━━ DATASET ENTRIES ━━

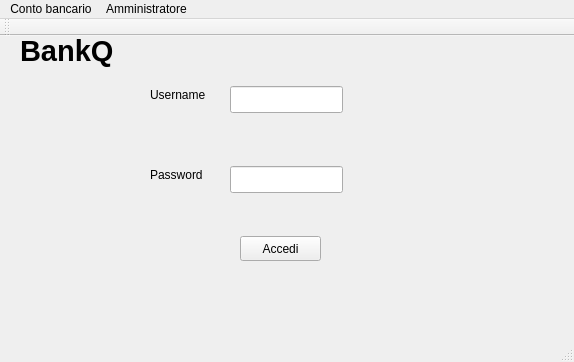
Before: the Qt Designer form BankQ/mainwindow.ui in marcofranceschini/p2_project, drawn with Qt 5.
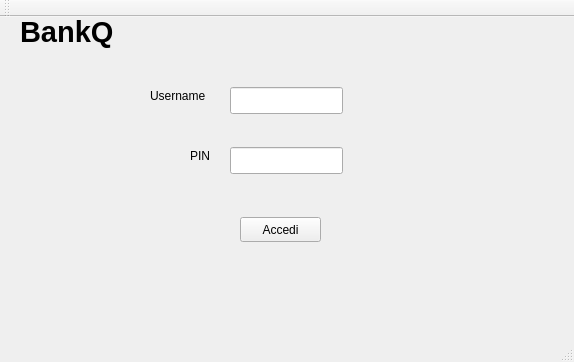
After: the same form once the commit is applied.

Commit message: Aggiunta parte grafica relativa all'utente + inizio amministratore

The edit to the form file:
```diff
--- a/BankQ/mainwindow.ui
+++ b/BankQ/mainwindow.ui
@@ -18,7 +18,7 @@
     <property name="geometry">
      <rect>
       <x>150</x>
-      <y>50</y>
+      <y>70</y>
       <width>71</width>
       <height>17</height>
      </rect>
@@ -30,14 +30,14 @@
    <widget class="QLabel" name="label_2">
     <property name="geometry">
      <rect>
-      <x>150</x>
+      <x>190</x>
       <y>130</y>
-      <width>67</width>
+      <width>31</width>
       <height>17</height>
      </rect>
     </property>
     <property name="text">
-     <string>Password</string>
+     <string>PIN</string>
     </property>
    </widget>
    <widget class="QToolButton" name="toolButton">
@@ -57,7 +57,7 @@
     <property name="geometry">
      <rect>
       <x>230</x>
-      <y>50</y>
+      <y>70</y>
       <width>113</width>
       <height>27</height>
      </rect>
@@ -99,37 +99,6 @@
    </attribute>
   </widget>
   <widget class="QStatusBar" name="statusBar"/>
-  <widget class="QMenuBar" name="menuBar">
-   <property name="geometry">
-    <rect>
-     <x>0</x>
-     <y>0</y>
-     <width>574</width>
-     <height>25</height>
-    </rect>
-   </property>
-   <widget class="QMenu" name="menuConto">
-    <property name="title">
-     <string>Conto bancario</string>
-    </property>
-    <addaction name="actionInfo"/>
-    <addaction name="separator"/>
-    <addaction name="actionPreleva"/>
-    <addaction name="actionCarica"/>
-    <addaction name="separator"/>
-    <addaction name="actionPromuovi"/>
-    <addaction name="separator"/>
-    <addaction name="actionChiudi"/>
-   </widget>
-   <widget class="QMenu" name="menuAmministratore">
-    <property name="title">
-     <string>Amministratore</string>
-    </property>
-    <addaction name="actionRichieste"/>
-   </widget>
-   <addaction name="menuConto"/>
-   <addaction name="menuAmministratore"/>
-  </widget>
   <action name="actionPreleva">
    <property name="text">
     <string>Preleva</string>
```
Left out of the diff: 18 changed lines with no effect on the pictures. The commit also changes 22 other files.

━━━

The response consists of the lines above that contain "class".

- _EXPECTED ANSWER_:
    <widget class="QLabel" name="label_2">
    <widget class="QToolButton" name="toolButton">
   <widget class="QStatusBar" name="statusBar"/>
-  <widget class="QMenuBar" name="menuBar">
-   <widget class="QMenu" name="menuConto">
-   <widget class="QMenu" name="menuAmministratore">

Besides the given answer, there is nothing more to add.